In 2004, docetaxel (Taxotere) received FDA approval for metastatic androgen independent prostate cancer as the first chemotherapy to extend survival. Since then, numerous studies have investigated docetaxel in earlier prostate cancer disease states.
Recently, three studies evaluated docetaxel, typically six cycles, in the early treatment of metastatic disease along with androgen deprivation. Two trials, the U.S.-based ECOG 3805 (CHAARTED) and United Kingdom-based STAMPEDE, demonstrated a significant survival advantage using initial docetaxel in hormonally naïve men with metastasis, while the French GETUG-AFU 15 trial did not. With conflicting data, should docetaxel be used up front in newly diagnosed metastatic disease?
Trial comparisons are limited by differing designs, but all used initial docetaxel with androgen deprivation. CHAARTED demonstrated a 17-month survival advantage with “high-volume disease” (>4 bony metastasis), using docetaxel with initial androgen deprivation. STAMPEDE had a complicated randomization encompassing nine different treatment arms. In STAMPEDE, the group of men who were similar to the CHARRTED participants experienced a 22-month survival advantage with early docetaxel. GETUG-AFU 15, designed similarly to CHAARTED, concluded that docetaxel should not be used as part of first-line treatment with non-castrate metastatic prostate cancer.

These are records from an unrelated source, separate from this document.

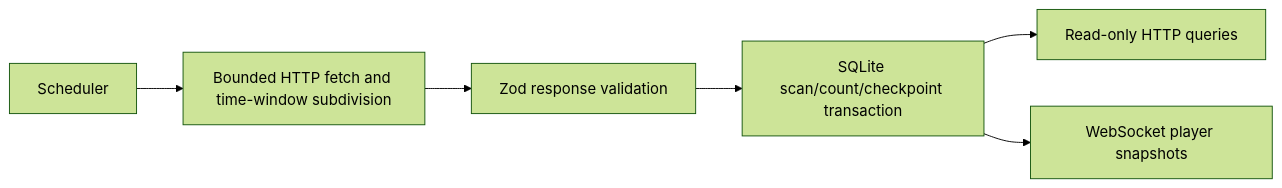
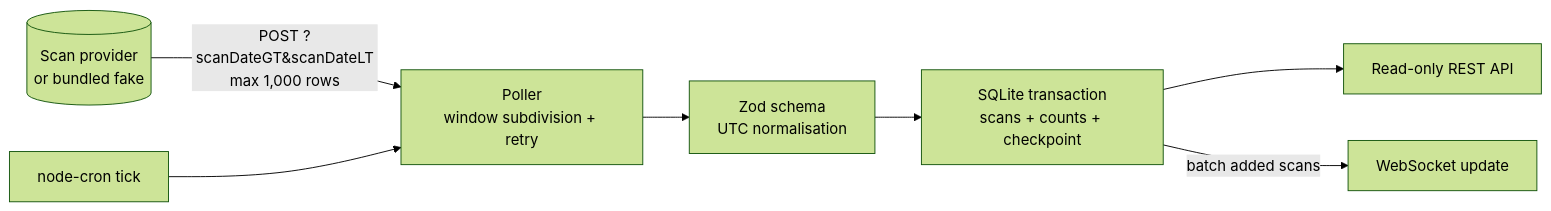
Before and after one commit to WajidAwais/event-badge-scan-api: the diagram in README.md, drawn with Mermaid (forest theme). The commit also changed other lines of this file, not shown here.

````diff
--- a/README.md
+++ b/README.md
@@ -5,8 +7,9 @@
 ```mermaid
 flowchart LR
-  Scheduler --> Poller[Bounded HTTP fetch and time-window subdivision]
-  Poller --> Validation[Zod response validation]
-  Validation --> Transaction[SQLite scan/count/checkpoint transaction]
-  Transaction --> REST[Read-only HTTP queries]
-  Transaction --> WS[WebSocket player snapshots]
+  Provider[(Scan provider<br/>or bundled fake)] -- "POST ?scanDateGT&scanDateLT<br/>max 1,000 rows" --> Poller
+  Scheduler[node-cron tick] --> Poller[Poller<br/>window subdivision + retry]
+  Poller --> Validate[Zod schema<br/>UTC normalisation]
+  Validate --> Tx[SQLite transaction<br/>scans + counts + checkpoint]
+  Tx --> REST[Read-only REST API]
+  Tx -- "batch added scans" --> WS[WebSocket update]
 ```
````
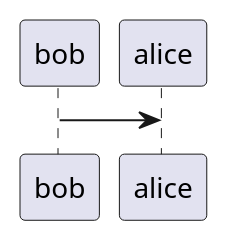
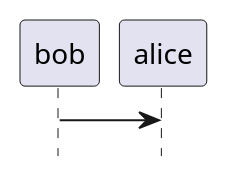
Before and after one commit to ishiiturk/pages-honkit: the diagram in docs/sample1.md, drawn with PlantUML. The commit also changed 1 other file, not shown here.

Commit message:
umlのプラグイン設定

````diff
--- a/docs/sample1.md
+++ b/docs/sample1.md
@@ -3,3 +3,6 @@
 ```plantuml
+@startuml
+hide footbox
 bob -> alice
+@enduml
 ```
````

The CHAARTED and GETUG-AFU 15 studies have been debated as to why such similarly designed studies should have conflicting results. The sample size and statistical power was greater in CHAARTED, and it also had more men with higher volume disease and higher PSA levels than the French trial.
The 2015 update to the National Comprehensive Cancer Network prostate cancer guidelines encourages the use of upfront docetaxel with androgen deprivation for high-volume disease and discourages docetaxel use with low-volume disease, citing CHAARTED and GETUG-AFU 15. With multidisciplinary management of advanced prostate cancer, urologists and medical oncologists should use these data to jointly evaluate men presenting with metastatic, hormone-naïve prostate cancer. The bottom line: Until longer follow-up is available on low-volume disease outcomes, men with high-volume disease appear to benefit the most from this approach.